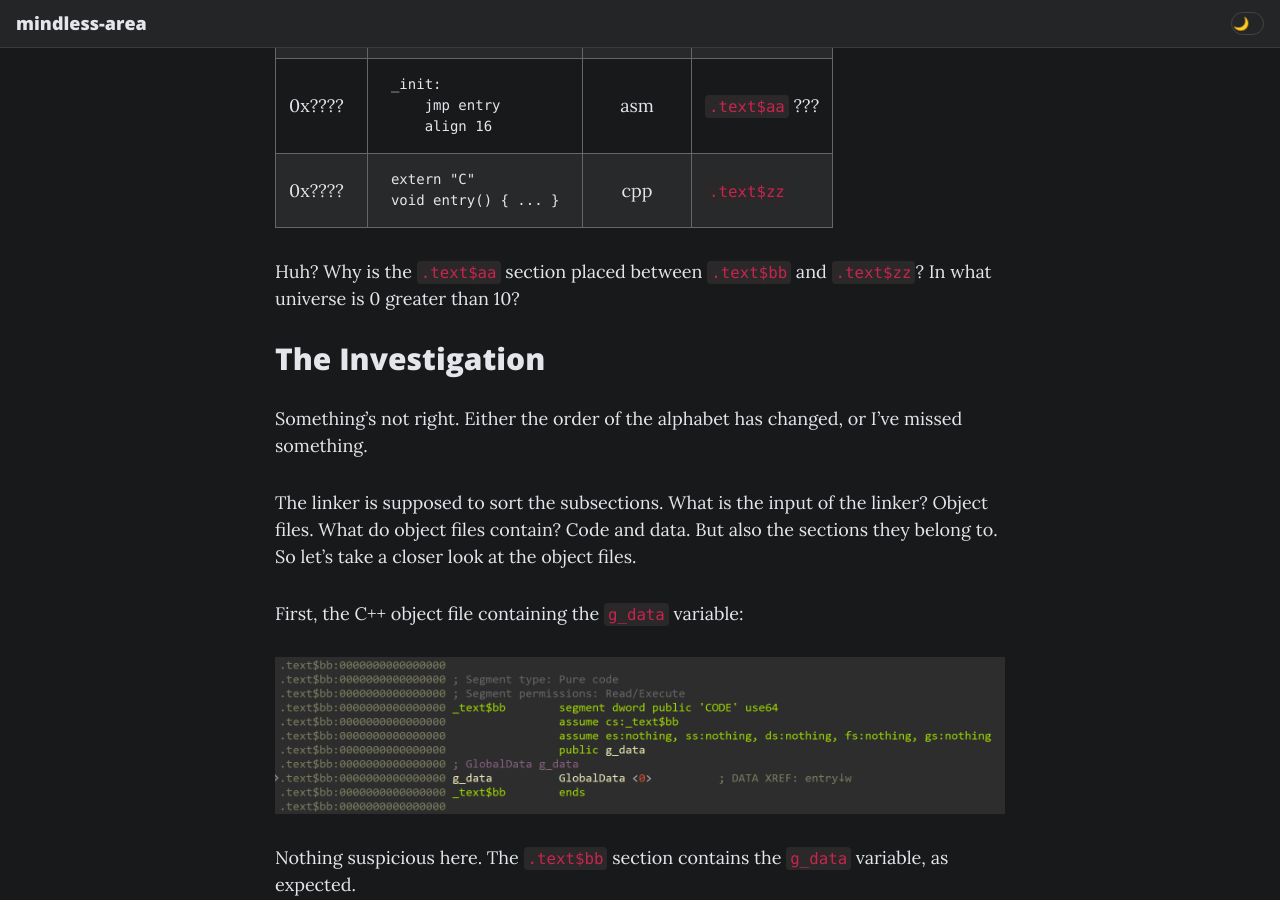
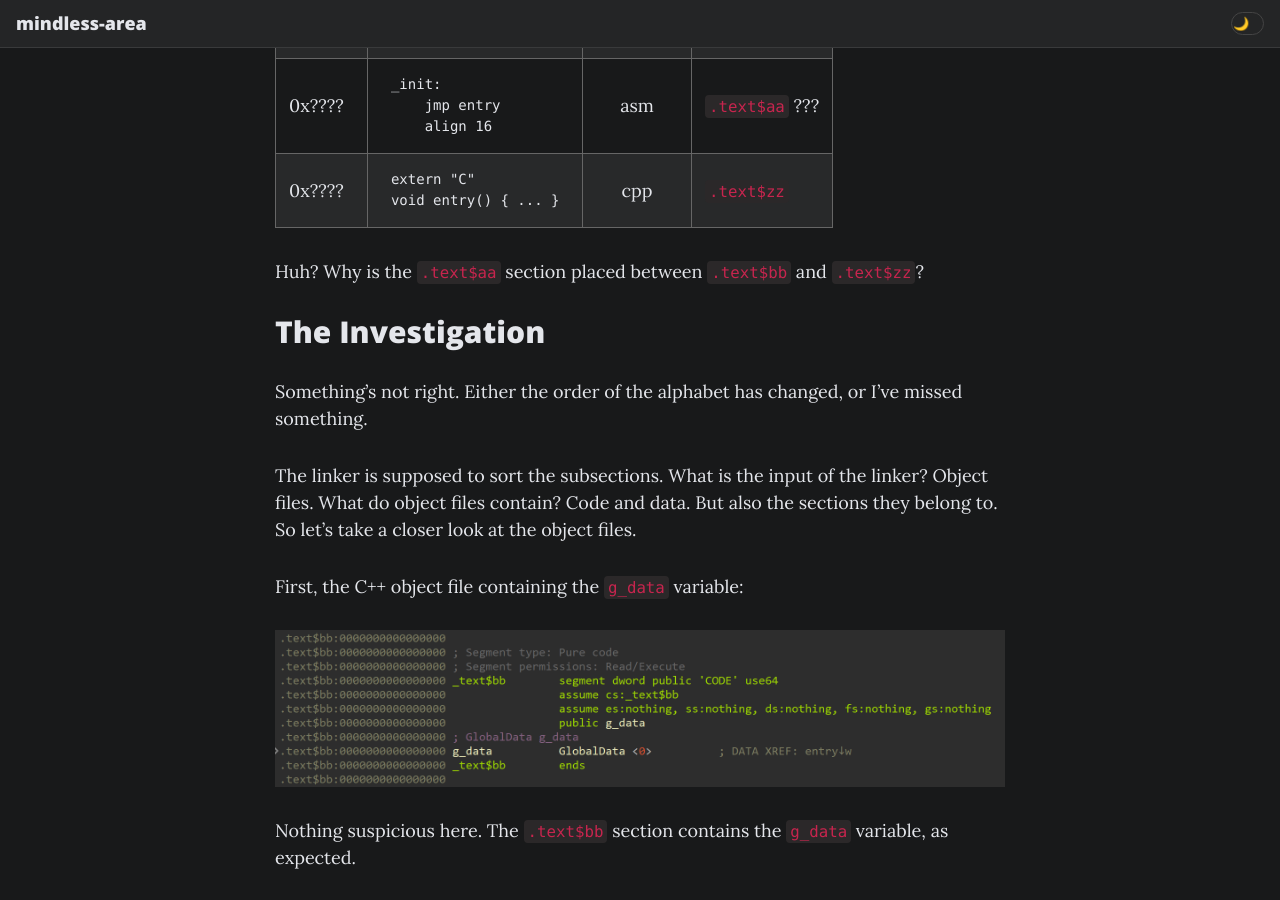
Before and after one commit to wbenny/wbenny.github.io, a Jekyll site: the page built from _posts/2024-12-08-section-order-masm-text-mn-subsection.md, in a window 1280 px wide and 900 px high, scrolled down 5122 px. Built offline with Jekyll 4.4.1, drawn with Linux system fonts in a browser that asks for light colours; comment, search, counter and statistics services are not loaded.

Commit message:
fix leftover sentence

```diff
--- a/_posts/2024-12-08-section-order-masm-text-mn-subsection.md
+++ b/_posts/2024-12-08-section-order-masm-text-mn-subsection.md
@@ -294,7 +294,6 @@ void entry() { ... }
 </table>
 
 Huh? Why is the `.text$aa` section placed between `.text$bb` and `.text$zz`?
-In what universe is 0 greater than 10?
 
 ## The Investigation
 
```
────────────────
### INSTRUCTIONS TO FOLLOW
Look over the entries above and say how many lines contain "order"; give only the number.

### ANSWER TO THIS EXERCISE
3